Gathered in Lafayette Park across the street from the White House, advocates for Kurdish, Armenian and Greek interests marched and chanted "Stop Turkish Invasion, "Shame on Trump" and "Long live YPG," referring to the People's Protection Units, Syrian Kurdish forces who fought to rid northern Syria of Islamic State militants.
Erdogan ordered Turkish forces to invade northern Syria in early October after Trump ordered U.S. forces to leave the area.
Sam Humiston, who said he recently came back from Syria after volunteering with the Syrian Democratic Forces, said "Turkey is looking at Syria with a renewed Ottoman mindset. Turkey has always had an issue with politicized Kurdish-ness."
"Trump needs to stop supporting the Turkish military," Humiston said.
In May 2017, on a visit to the United States, Erdogan's security detail attacked protesters who were advocating for Kurdish interests in Washington near the Turkish ambassador's residence. The attack provoked outrage from the Kurdish community.

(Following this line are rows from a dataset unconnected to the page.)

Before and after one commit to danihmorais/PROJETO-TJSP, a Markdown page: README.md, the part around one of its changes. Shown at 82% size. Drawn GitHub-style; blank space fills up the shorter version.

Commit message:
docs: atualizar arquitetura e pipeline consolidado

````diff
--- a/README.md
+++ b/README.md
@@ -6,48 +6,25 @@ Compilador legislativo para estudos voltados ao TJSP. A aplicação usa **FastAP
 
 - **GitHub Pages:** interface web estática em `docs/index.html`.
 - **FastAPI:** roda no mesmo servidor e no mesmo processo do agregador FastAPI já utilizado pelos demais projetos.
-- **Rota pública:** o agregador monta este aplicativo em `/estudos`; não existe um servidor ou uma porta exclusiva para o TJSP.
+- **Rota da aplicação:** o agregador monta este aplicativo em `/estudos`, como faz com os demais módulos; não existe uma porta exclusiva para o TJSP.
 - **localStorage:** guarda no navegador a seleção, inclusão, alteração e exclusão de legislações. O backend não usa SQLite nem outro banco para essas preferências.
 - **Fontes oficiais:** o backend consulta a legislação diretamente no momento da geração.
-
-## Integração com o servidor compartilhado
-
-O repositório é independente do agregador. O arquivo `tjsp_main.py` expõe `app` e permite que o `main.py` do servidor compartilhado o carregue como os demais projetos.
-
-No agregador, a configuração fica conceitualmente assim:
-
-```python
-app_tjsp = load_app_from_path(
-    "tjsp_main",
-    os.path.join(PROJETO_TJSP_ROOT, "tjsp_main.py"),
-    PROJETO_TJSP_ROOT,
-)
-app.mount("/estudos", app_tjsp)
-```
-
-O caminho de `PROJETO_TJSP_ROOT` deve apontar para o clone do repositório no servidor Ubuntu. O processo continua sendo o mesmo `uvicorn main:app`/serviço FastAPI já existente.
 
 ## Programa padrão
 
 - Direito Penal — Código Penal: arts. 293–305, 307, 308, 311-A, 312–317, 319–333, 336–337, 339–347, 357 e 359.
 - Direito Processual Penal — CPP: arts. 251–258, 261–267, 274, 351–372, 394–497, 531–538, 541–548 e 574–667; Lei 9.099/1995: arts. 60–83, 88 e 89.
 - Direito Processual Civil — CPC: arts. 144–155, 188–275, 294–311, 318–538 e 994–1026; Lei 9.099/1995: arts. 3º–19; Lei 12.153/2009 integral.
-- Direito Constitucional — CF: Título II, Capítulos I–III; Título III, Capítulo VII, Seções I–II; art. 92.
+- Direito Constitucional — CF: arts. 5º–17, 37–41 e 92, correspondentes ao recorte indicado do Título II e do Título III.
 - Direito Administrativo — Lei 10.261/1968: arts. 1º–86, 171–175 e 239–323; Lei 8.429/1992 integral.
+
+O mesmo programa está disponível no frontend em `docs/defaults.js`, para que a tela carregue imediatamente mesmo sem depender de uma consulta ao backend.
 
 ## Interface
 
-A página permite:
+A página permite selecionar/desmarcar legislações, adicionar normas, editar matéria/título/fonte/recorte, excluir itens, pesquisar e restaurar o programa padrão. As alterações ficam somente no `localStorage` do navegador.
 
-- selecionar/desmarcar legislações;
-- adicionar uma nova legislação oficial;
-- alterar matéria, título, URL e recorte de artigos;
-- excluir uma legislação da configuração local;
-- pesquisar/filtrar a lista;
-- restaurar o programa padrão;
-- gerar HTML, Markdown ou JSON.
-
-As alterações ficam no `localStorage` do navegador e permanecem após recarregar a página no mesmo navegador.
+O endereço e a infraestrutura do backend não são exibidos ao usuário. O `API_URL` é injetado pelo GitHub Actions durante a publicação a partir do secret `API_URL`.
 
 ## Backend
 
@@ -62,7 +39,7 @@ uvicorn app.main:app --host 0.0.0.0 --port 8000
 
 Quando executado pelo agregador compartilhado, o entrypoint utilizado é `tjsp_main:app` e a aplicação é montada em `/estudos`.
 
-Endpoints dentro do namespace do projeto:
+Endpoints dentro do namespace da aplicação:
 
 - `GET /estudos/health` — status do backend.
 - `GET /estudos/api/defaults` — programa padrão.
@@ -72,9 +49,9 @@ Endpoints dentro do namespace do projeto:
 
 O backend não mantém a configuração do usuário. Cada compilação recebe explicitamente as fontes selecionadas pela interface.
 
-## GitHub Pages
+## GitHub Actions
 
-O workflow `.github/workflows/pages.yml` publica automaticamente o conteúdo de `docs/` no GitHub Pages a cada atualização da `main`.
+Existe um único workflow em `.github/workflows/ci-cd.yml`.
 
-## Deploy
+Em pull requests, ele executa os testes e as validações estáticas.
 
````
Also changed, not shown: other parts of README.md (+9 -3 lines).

Before the protest on Wednesday, Rep. Dan Crenshaw, R-Texas, wrote a letter to the State Department and the Washington, D.C., Metropolitan Police Department asking the two agencies to protect the rights of people to protest against Erdogan's visit. The letter was co-signed by 40 other members of Congress.
"While Erdogan has rejected these freedoms in Turkey, he and his security detail must abide by them here," Crenshaw said. "His ability to act as an authoritarian ruler ends when he sets foot on American soil."
The actions of Erdogan's security detail in 2017 influenced a number of Wednesday's protesters to attend the rally. Zhyar Abdul, a Kurdish-American, said it was "80 percent of why I'm here today."
Police patrolled the protest, defusing tensions after a Turkish man confronted protesters at the entrance to the park
The Armenian National Committee of America was also present at the protest. Emil Sanamyan, an Armenian American, said the assault on protesters in 2017 motivated him to attend the event. Sanamyan said he also was there to protest Trump's foreign policy decisions.
On Oct. 29, the House of Representatives passed a resolution which recognized and condemned the Armenian genocide, in which around 1.5 million Armenians were killed by the Ottoman Empire. Turkey denies that a genocide took place and the vote in the House of Representatives further strained tensions with Turkey before Erdogan's visit.
Video by Mark Satter, Medill News Service.